* WHAT IS NEEDED: Every line of the records below that holds the word "productos" belongs in the answer.

* DATA:
%%

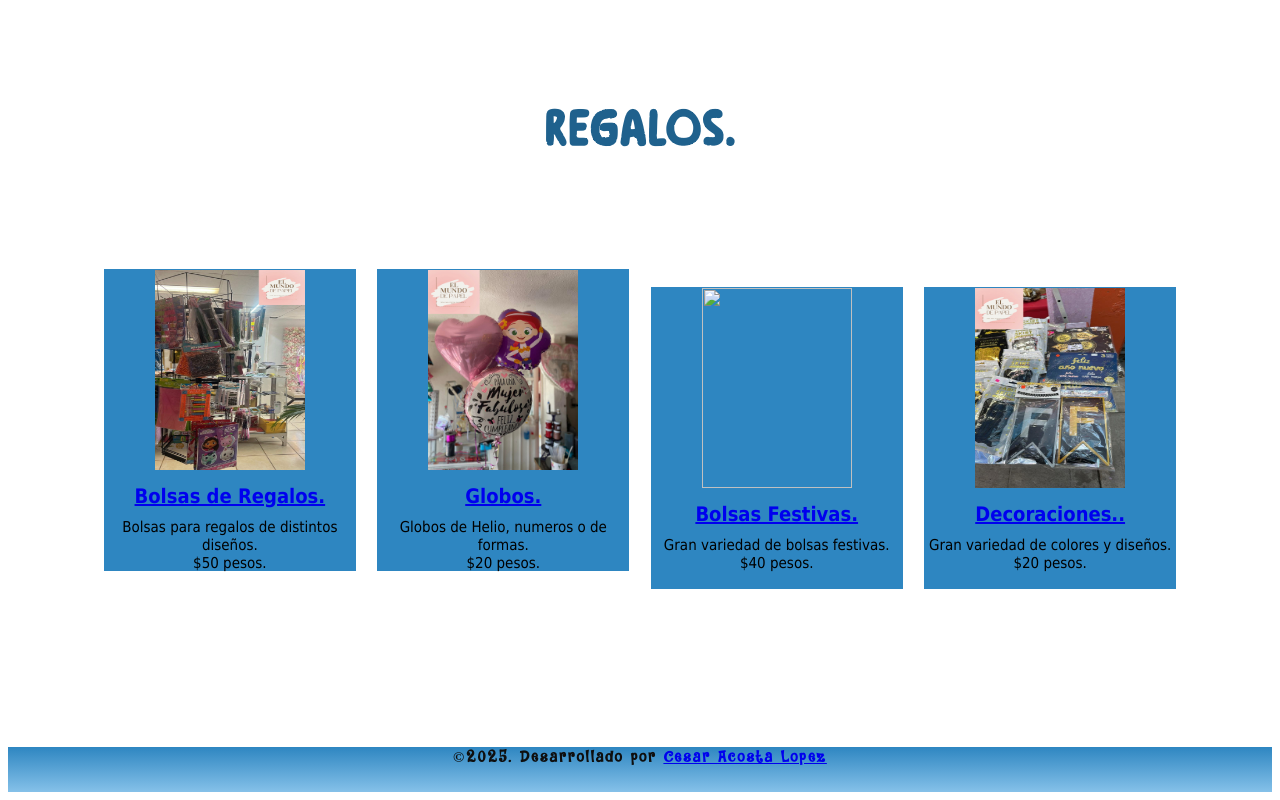
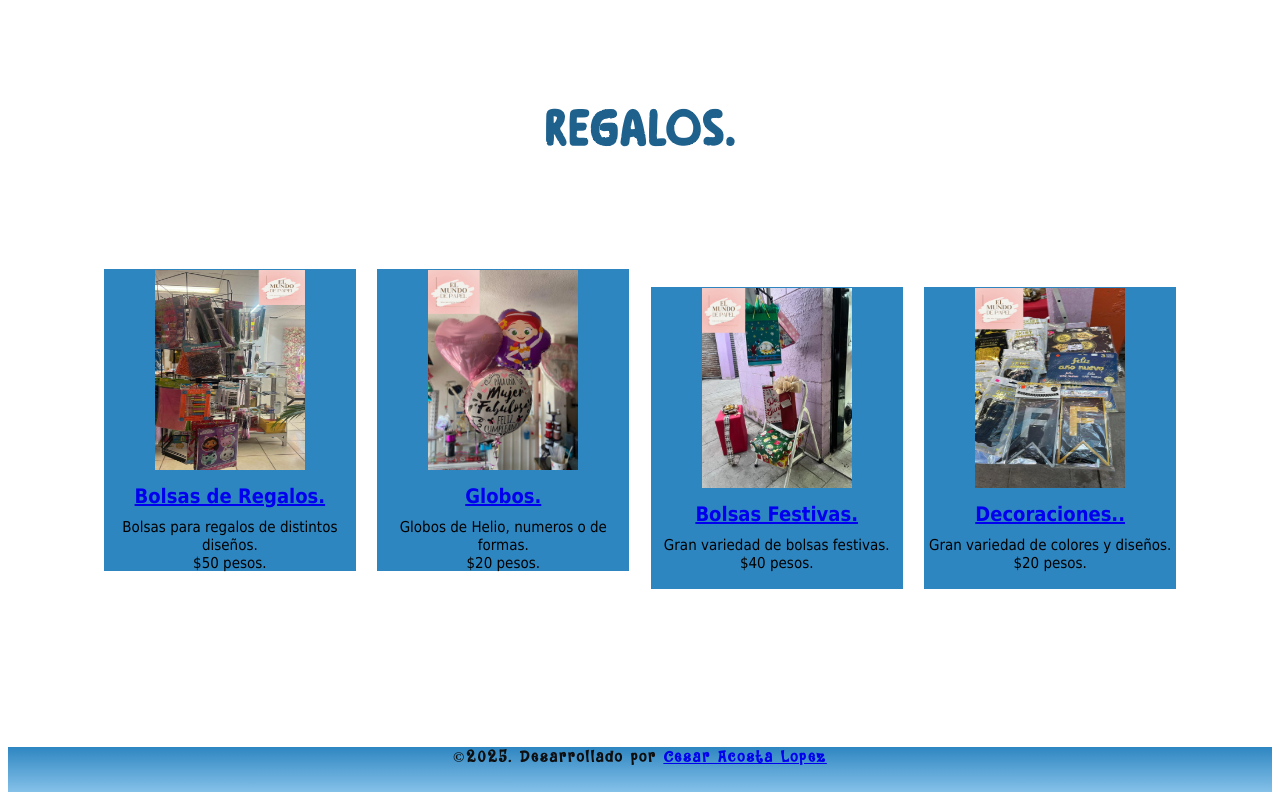
Before and after one commit to Elmundodepapel/El_mundo_de_papel, a plain HTML site: page html/productos.html in a window 1280 px wide. Shown: the part 1424-2224 px from the top of the page. Drawn offline with Linux system fonts and the light colour scheme; a web font is replaced by a local one.

Commit message:
Update productos.html

```diff
--- a/html/productos.html
+++ b/html/productos.html
@@ -206,7 +206,7 @@
 		</div>
 			</div>
 		<div class="caja">
-		<img src="../imagenes/imagen9.png"
+		<img src="../imagenes/imagen9.jpg"
 		width="150" height="200">
 		<div class="caja-texto">
 		<a href="Bolsas.html">
```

%%

* WRITTEN ANSWER:
Before and after one commit to Elmundodepapel/El_mundo_de_papel, a plain HTML site: page html/productos.html in a window 1280 px wide. Shown: the part 1424-2224 px from the top of the page. Drawn offline with Linux system fonts and the light colour scheme; a web font is replaced by a local one.
Update productos.html
--- a/html/productos.html
+++ b/html/productos.html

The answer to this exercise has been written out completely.